» **WHAT YOU NEED TO DO**
Go through the material and copy each line that includes "kept".

**********

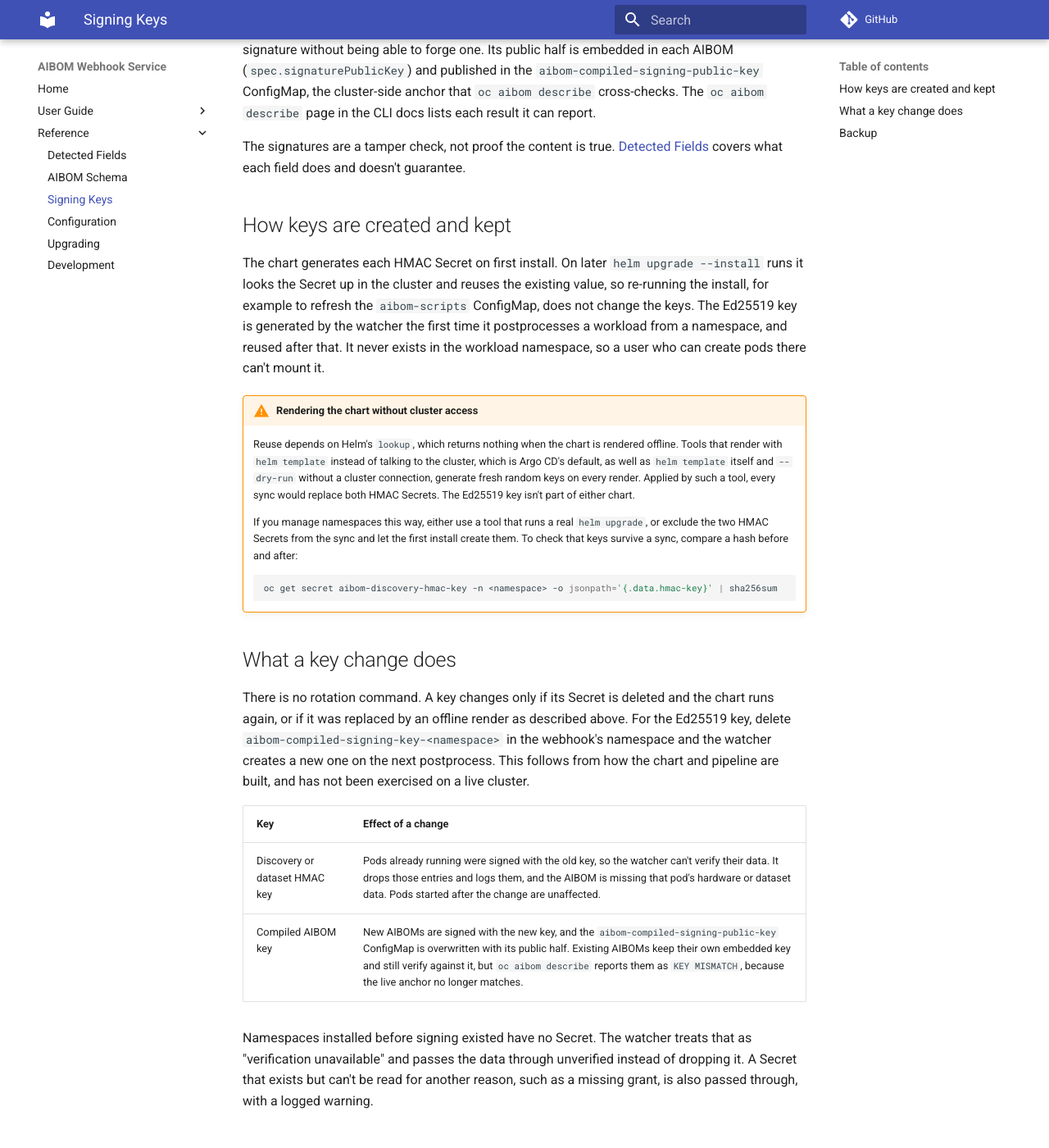
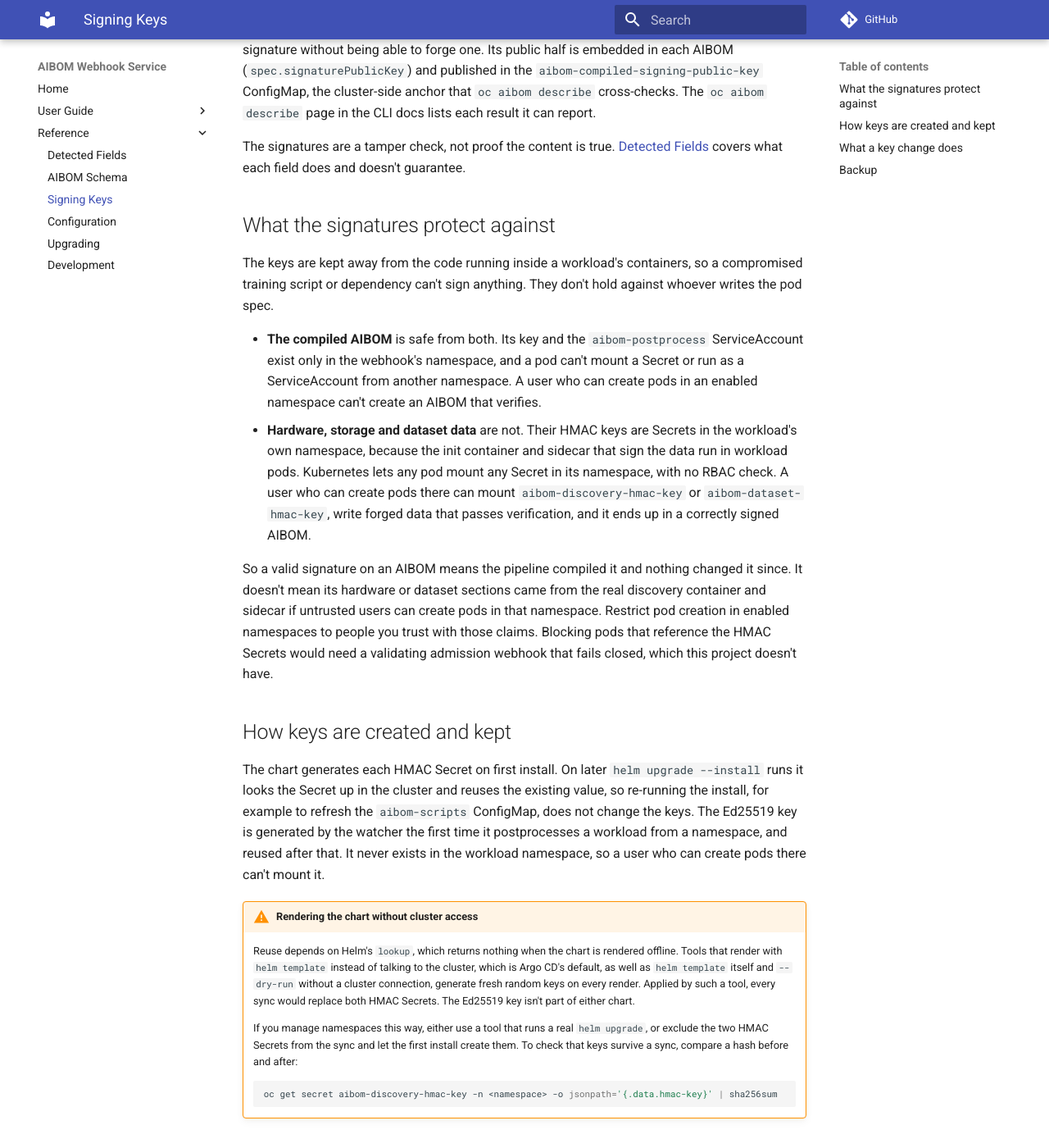
Before and after one commit to gavinsan33/aibom-webhook-service, an MkDocs documentation site: the page built from docs/reference/signing.md, in a window 1280 px wide and 1400 px high, scrolled down 613 px. Shown: the whole window at 82% size. Built offline with MkDocs 1.6.1 and Material for MkDocs 9.7.7, drawn with Linux system fonts in a browser that asks for light colours; comment, search, counter and statistics services are not loaded.

Commit message:
Document that pod authors can still forge signed inputs (#149)
The HMAC keys are Secrets in workload namespaces, which any pod there can
mount. Only the compiled-AIBOM key is out of reach after the move.

```diff
--- a/docs/reference/signing.md
+++ b/docs/reference/signing.md
@@ -11,6 +11,15 @@
 The two HMAC keys are shared secrets between the webhook's own components. The Ed25519 key is asymmetric so that `oc aibom` and anyone holding an archived AIBOM can verify a signature without being able to forge one. Its public half is embedded in each AIBOM (`spec.signaturePublicKey`) and published in the `aibom-compiled-signing-public-key` ConfigMap, the cluster-side anchor that `oc aibom describe` cross-checks. The `oc aibom describe` page in the CLI docs lists each result it can report.
 
 The signatures are a tamper check, not proof the content is true. [Detected Fields](../CAPABILITIES.md) covers what each field does and doesn't guarantee.
+
+## What the signatures protect against
+
+The keys are kept away from the code running inside a workload's containers, so a compromised training script or dependency can't sign anything. They don't hold against whoever writes the pod spec.
+
+- **The compiled AIBOM** is safe from both. Its key and the `aibom-postprocess` ServiceAccount exist only in the webhook's namespace, and a pod can't mount a Secret or run as a ServiceAccount from another namespace. A user who can create pods in an enabled namespace can't create an AIBOM that verifies.
+- **Hardware, storage and dataset data** are not. Their HMAC keys are Secrets in the workload's own namespace, because the init container and sidecar that sign the data run in workload pods. Kubernetes lets any pod mount any Secret in its namespace, with no RBAC check. A user who can create pods there can mount `aibom-discovery-hmac-key` or `aibom-dataset-hmac-key`, write forged data that passes verification, and it ends up in a correctly signed AIBOM.
+
+So a valid signature on an AIBOM means the pipeline compiled it and nothing changed it since. It doesn't mean its hardware or dataset sections came from the real discovery container and sidecar if untrusted users can create pods in that namespace. Restrict pod creation in enabled namespaces to people you trust with those claims. Blocking pods that reference the HMAC Secrets would need a validating admission webhook that fails closed, which this project doesn't have.
 
 ## How keys are created and kept
 
```
Also changed, not shown: CLAUDE.md (+1 -1 lines).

**********

» **RESULT BELOW**
+The keys are kept away from the code running inside a workload's containers, so a compromised training script or dependency can't sign anything. They don't hold against whoever writes the pod spec.
 ## How keys are created and kept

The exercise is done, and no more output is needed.